Q) I was just wondering if you had any news on the recovery of Giovanni Moreno? While watching the Copa America, I wondered how Colombia would have played if Moreno had of been fit, because they were lacking some creativity in the final third. Do you think the reintroduction of Moreno will alter the style of play?
A) On Sunday the lanky playmaker made his comeback for Racing in Argentina after six months out. Once he's fully fit I'm sure he'll be back for Colombia - the coaching situation is up in the air at the moment with Leonel Alvarez in caretaker charge, but Saturday's 2-0 win over Honduras strengthens his hand.
In the Copa they clearly lacked something in the final third, as you say. On Saturday they went with an extra striker, and it did leave them much more open defensively.
Playing Moreno just off a lone striker is probably the best compromise between these two approaches, so I see him as a vital player for his country.
Q) West Ham recently signed an 18-year-old Paraguayan striker on a one-year loan with a first option to buy. Any thoughts on the player?
A) This is Brian Montenegro. I saw him at the start of the year in the South American Under-20 Championships and it's worth noting that he's young enough to play in the next version of the tournament in 2013.
He's well built with some pace and an interesting left foot, and subsequently he's done well in the domestic league for Tacuary.
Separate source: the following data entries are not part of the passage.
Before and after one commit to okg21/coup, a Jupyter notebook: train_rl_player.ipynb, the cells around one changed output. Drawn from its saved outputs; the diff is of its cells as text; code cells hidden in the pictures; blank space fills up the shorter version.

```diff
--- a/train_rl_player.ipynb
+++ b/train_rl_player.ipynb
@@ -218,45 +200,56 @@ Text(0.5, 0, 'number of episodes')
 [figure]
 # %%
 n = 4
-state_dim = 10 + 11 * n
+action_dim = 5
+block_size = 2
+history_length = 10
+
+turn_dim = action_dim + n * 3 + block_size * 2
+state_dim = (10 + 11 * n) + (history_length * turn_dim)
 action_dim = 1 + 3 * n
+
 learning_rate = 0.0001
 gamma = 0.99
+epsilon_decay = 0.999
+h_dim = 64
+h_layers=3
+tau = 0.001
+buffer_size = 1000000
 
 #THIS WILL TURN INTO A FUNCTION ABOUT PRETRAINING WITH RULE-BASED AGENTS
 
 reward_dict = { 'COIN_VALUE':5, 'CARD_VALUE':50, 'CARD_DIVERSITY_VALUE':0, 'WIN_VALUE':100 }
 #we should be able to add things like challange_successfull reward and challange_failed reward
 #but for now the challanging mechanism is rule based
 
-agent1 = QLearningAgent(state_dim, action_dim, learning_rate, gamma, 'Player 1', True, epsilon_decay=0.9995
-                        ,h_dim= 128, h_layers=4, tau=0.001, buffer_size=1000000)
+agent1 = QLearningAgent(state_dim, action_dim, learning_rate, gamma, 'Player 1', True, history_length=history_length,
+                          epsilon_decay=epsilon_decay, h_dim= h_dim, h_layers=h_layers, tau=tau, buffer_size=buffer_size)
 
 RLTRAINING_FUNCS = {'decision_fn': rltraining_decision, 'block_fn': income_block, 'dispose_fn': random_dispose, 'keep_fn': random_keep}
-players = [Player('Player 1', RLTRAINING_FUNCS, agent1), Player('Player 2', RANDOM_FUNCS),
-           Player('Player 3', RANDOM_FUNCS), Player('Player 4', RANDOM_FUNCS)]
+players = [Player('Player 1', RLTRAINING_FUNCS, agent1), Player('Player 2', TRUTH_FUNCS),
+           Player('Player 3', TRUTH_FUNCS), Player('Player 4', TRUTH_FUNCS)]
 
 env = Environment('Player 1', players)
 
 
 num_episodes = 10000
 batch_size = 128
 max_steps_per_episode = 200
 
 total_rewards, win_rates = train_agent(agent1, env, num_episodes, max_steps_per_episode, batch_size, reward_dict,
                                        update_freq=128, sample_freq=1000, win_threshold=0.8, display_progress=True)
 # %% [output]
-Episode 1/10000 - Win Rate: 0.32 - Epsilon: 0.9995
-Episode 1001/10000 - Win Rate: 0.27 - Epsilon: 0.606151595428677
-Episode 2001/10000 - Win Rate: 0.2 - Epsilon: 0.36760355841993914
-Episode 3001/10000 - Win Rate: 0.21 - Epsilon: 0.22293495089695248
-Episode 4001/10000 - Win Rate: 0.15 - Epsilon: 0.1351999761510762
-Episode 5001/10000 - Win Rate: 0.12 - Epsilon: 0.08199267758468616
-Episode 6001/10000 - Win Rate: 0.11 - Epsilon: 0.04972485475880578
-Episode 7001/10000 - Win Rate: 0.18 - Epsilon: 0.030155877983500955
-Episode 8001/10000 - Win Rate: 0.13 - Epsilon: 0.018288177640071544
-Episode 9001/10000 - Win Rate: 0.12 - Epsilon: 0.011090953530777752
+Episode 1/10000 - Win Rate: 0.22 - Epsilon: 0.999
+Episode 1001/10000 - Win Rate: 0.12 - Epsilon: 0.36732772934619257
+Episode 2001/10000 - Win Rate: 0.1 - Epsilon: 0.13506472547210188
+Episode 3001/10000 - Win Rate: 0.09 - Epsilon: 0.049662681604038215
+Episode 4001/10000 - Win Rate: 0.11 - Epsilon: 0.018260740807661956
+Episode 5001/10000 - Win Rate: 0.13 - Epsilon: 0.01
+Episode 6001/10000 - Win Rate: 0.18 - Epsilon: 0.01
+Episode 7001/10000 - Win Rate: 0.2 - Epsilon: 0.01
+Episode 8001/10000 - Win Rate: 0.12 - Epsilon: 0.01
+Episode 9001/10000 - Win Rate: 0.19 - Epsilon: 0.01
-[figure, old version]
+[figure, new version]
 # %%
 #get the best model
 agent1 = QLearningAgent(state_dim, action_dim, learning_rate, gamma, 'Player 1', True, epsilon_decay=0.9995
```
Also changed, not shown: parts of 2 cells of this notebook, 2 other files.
However, the money men come in, with investors buying his registration and looking to cash in resulting in what I would view as a premature move. I know I sound like a stuck record on this one but I fear that his long-term interests might have been bettered served by staying a while longer and building up some momentum at home.